Review written on October 20, 2001 This book is an interesting window on the Open Source world, a strange planet with strange people. Among then, some crazy idealist like R. Stallman (I like the guy ... Lasīt pilnu pārskatu
Open Sources: Voices from the Open Source Revolution (O'Reilly Open Source)Lietotāja recenzija - Not Available - Book Verdict
The idea for open source software began years ago with Richard Stallman, who at the time was considered crazy for proposing that computer code be free to all to use as they see fit as long as they ... Lasīt pilnu pārskatu
An Entrepreneurs Account

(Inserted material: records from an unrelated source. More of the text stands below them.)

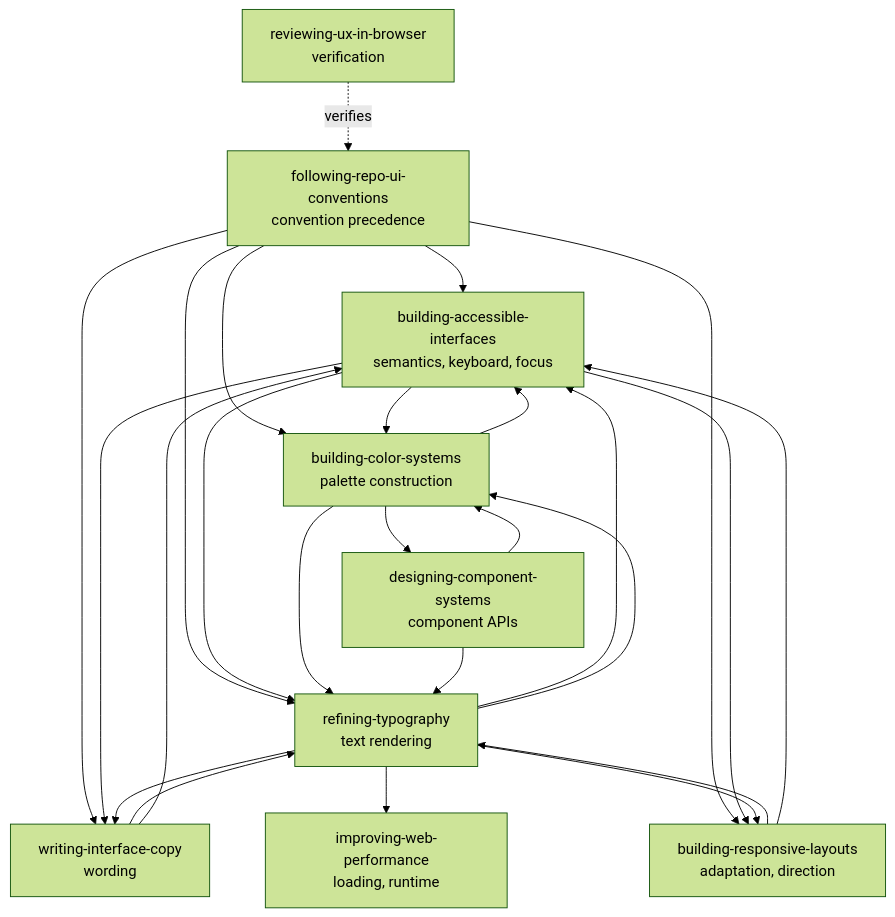
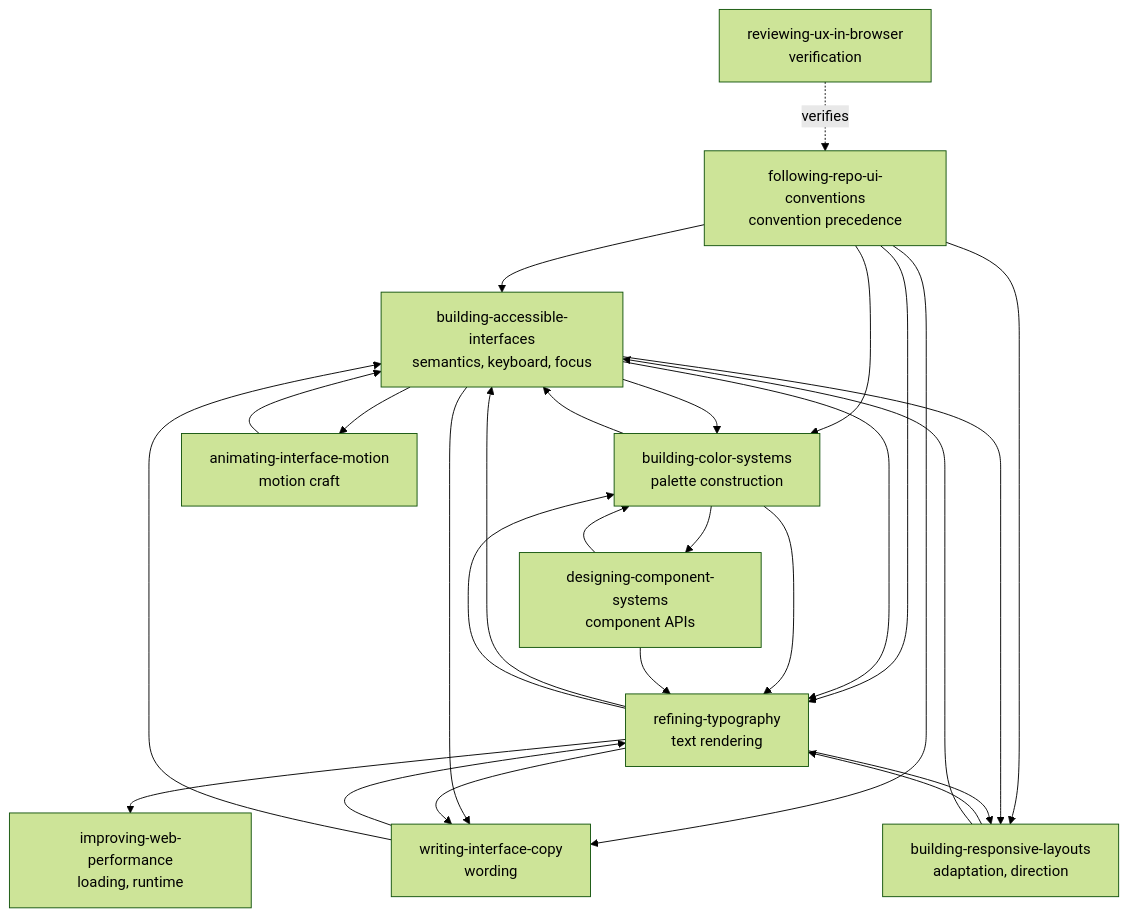
One commit to audacioustux/agents changed the diagram in .agents/skills/README.md. Above: the diagram before and after it, drawn with Mermaid (forest theme). The commit also changed other lines of this file and 3 other files, not shown here.

First line of the commit message:
Split motion craft out of building-accessible-interfaces

````diff
--- a/.agents/skills/README.md
+++ b/.agents/skills/README.md
@@ -74,22 +75,24 @@
 ```mermaid
 flowchart TD
   conv["following-repo-ui-conventions<br/>convention precedence"]
   a11y["building-accessible-interfaces<br/>semantics, keyboard, focus"]
   layout["building-responsive-layouts<br/>adaptation, direction"]
   type["refining-typography<br/>text rendering"]
   color["building-color-systems<br/>palette construction"]
   copy["writing-interface-copy<br/>wording"]
   comp["designing-component-systems<br/>component APIs"]
   perf["improving-web-performance<br/>loading, runtime"]
+  motion["animating-interface-motion<br/>motion craft"]
   browser["reviewing-ux-in-browser<br/>verification"]
 
   conv --> a11y & layout & type & color & copy
-  a11y --> color & type & copy & layout
+  a11y --> color & type & copy & layout & motion
   layout --> type & a11y
   type --> a11y & color & copy & perf & layout
   color --> a11y & comp & type
   copy --> type & a11y
   comp --> color & type
+  motion --> a11y
 
   browser -.->|verifies| conv
 ```
````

The Linux Edge
Open Source as a Business Strategy
The Open Source Definition
Hardware Software and Infoware
The Story of Mozilla
The Revenge of the Hackers
The TanenbaumTorvalds Debate
The Open Source Definition Version 10
How Red Hat Software Stumbled Across a New Economic Model and Helped Improve an Industry
Diligence Patience and Humility